# DIRECTIONS:
With the first line below as the start and the line containing "The browser window" as the end, copy every line between them exactly, ends included.

----------

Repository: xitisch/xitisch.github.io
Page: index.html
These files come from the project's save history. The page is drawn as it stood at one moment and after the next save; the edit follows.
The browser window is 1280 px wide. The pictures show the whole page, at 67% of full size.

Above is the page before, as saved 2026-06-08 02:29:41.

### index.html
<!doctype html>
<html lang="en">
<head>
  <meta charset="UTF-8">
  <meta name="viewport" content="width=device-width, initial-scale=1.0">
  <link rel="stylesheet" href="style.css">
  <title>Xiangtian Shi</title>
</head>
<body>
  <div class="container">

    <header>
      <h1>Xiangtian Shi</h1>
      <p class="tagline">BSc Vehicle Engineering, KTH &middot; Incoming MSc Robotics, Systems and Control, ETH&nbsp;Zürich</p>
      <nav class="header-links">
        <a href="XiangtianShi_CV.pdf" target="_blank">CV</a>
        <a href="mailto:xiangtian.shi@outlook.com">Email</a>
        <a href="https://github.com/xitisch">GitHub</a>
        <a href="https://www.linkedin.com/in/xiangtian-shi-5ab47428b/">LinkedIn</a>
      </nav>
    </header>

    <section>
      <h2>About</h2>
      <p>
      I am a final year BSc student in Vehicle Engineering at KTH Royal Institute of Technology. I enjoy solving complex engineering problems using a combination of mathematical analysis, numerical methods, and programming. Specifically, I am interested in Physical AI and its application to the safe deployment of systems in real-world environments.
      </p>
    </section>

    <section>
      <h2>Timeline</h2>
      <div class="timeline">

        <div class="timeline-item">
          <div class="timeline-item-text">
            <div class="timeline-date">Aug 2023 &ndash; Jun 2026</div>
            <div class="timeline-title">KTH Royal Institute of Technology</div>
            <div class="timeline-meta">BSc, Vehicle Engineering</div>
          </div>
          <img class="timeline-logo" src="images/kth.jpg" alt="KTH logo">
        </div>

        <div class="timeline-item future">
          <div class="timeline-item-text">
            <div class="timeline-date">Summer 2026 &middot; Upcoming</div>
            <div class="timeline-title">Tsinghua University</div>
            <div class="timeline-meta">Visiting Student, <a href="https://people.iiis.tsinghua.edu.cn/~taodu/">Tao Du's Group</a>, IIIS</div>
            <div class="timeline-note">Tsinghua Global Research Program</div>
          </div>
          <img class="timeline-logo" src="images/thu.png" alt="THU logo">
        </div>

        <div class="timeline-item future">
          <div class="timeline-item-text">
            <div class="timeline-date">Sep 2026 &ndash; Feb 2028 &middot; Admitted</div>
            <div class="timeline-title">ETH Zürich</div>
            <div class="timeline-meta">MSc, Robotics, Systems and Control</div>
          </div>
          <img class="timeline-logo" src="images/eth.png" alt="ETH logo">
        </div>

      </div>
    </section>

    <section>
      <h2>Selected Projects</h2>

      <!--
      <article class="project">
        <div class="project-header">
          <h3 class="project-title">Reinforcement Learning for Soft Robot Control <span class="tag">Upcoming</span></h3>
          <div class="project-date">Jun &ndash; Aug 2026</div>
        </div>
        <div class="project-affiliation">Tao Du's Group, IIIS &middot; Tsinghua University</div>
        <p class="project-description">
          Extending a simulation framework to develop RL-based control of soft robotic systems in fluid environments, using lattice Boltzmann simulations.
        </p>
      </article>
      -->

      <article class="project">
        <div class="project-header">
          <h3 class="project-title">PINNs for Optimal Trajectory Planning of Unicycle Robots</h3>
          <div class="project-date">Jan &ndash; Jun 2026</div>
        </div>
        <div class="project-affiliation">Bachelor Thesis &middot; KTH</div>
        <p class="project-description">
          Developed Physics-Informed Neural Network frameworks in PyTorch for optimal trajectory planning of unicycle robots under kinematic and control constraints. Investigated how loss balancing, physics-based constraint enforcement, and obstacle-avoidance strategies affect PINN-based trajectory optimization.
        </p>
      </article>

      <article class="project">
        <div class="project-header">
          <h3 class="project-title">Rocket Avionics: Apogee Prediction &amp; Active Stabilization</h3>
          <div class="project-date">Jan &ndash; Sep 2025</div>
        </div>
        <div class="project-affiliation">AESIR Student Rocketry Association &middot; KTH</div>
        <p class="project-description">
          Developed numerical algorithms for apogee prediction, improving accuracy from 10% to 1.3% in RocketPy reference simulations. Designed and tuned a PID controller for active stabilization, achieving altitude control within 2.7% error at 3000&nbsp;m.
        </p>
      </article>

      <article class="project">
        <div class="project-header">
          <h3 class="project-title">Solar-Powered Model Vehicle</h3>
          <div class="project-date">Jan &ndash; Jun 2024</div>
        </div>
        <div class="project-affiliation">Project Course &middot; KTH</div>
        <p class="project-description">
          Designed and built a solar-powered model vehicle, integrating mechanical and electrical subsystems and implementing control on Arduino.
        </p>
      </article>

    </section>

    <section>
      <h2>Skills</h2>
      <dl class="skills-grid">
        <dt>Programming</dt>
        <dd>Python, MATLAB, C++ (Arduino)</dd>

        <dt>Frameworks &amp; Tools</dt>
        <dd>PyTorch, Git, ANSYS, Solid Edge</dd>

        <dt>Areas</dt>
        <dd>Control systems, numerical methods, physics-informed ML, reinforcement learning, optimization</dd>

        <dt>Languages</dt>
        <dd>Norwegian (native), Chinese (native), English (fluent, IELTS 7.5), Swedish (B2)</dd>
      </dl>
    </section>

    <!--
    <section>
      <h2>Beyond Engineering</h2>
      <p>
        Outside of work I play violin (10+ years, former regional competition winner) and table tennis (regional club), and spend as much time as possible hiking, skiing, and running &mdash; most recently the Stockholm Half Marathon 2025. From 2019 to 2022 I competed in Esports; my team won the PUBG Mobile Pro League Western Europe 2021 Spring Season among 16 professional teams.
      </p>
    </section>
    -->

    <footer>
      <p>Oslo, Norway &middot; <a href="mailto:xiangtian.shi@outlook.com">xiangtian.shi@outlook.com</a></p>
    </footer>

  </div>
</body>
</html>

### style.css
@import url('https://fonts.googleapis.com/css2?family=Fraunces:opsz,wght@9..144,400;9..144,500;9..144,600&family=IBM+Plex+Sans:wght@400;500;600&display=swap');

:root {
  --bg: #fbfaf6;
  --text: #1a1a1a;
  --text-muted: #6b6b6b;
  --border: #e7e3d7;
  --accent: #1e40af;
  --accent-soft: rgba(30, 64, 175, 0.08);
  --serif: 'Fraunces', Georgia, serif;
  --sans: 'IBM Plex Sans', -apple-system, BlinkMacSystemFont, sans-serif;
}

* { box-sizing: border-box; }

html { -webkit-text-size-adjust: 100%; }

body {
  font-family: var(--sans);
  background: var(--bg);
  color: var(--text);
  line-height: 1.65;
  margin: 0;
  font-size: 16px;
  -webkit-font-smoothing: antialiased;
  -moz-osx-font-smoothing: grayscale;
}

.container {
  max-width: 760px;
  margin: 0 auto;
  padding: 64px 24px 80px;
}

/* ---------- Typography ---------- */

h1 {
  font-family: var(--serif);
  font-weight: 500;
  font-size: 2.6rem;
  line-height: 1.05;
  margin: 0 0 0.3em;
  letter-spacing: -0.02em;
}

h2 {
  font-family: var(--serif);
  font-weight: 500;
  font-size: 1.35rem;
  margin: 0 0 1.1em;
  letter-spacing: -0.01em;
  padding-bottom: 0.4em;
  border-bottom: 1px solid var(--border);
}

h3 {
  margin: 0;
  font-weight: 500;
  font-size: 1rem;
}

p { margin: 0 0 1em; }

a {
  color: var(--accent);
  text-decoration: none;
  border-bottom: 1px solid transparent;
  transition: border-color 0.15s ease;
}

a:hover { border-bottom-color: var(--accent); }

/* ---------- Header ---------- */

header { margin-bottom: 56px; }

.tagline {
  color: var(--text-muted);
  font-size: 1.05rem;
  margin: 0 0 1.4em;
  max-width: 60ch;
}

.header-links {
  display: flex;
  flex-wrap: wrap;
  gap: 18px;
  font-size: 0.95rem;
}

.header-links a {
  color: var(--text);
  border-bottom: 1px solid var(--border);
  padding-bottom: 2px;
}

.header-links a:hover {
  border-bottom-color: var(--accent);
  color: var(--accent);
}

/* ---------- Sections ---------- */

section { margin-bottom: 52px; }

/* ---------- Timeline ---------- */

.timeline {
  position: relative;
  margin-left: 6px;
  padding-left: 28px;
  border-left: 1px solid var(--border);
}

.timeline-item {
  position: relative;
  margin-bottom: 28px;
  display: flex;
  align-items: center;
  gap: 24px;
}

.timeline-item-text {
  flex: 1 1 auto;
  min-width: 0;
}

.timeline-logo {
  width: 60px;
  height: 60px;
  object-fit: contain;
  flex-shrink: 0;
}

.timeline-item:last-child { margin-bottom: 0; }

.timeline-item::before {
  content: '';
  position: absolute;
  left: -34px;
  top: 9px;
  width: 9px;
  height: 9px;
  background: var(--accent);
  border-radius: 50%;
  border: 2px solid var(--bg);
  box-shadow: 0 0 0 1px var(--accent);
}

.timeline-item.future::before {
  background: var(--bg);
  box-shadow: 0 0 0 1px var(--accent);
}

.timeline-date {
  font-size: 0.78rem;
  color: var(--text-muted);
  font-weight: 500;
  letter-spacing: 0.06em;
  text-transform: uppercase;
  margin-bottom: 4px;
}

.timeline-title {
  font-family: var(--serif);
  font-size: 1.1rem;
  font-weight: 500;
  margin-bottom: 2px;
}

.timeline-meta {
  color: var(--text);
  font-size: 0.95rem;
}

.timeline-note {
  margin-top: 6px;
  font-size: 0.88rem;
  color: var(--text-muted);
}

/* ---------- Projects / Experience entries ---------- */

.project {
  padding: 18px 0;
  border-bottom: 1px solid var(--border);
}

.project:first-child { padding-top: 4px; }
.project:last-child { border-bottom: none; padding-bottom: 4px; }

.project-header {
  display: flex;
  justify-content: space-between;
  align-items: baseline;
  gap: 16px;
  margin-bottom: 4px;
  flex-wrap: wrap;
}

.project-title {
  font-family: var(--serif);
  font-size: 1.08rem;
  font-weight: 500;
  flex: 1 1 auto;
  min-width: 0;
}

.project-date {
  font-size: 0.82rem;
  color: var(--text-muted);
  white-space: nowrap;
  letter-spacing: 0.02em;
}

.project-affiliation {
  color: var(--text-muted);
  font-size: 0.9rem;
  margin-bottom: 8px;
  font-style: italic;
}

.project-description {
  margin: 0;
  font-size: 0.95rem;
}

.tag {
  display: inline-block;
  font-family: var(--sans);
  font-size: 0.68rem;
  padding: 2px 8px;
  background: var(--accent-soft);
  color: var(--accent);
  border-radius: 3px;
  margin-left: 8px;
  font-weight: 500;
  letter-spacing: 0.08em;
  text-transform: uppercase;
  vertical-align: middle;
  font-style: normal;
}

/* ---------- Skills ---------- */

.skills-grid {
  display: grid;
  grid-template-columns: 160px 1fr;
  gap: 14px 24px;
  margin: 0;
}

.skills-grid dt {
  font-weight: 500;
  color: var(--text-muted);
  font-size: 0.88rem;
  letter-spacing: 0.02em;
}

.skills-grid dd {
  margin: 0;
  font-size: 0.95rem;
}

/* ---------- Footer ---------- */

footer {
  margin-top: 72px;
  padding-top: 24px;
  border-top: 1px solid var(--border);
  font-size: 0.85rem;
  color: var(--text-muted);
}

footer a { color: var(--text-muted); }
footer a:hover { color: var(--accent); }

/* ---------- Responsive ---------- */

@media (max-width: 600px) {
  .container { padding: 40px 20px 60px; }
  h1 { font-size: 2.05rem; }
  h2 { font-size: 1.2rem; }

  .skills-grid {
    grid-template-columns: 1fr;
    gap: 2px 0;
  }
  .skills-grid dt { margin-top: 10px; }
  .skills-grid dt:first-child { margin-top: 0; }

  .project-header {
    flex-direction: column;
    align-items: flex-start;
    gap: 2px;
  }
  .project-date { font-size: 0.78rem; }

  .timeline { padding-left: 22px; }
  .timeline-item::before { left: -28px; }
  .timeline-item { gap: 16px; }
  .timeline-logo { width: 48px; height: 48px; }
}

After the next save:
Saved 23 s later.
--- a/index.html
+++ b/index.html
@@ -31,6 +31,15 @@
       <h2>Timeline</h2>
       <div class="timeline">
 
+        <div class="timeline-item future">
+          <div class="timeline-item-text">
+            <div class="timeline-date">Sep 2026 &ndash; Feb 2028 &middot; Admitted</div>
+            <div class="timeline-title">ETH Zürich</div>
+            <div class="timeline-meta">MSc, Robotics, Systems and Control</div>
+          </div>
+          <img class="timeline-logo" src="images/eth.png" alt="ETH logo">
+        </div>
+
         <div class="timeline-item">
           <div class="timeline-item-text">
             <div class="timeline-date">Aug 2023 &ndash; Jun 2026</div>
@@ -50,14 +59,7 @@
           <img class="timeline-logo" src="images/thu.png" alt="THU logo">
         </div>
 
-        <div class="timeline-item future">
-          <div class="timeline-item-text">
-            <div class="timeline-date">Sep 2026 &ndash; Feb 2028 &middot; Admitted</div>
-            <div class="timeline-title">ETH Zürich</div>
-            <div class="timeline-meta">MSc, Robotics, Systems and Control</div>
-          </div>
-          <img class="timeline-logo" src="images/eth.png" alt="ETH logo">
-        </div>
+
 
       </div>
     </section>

----------

# EXERCISE ANSWER:
Repository: xitisch/xitisch.github.io
Page: index.html
These files come from the project's save history. The page is drawn as it stood at one moment and after the next save; the edit follows.
The browser window is 1280 px wide. The pictures show the whole page, at 67% of full size.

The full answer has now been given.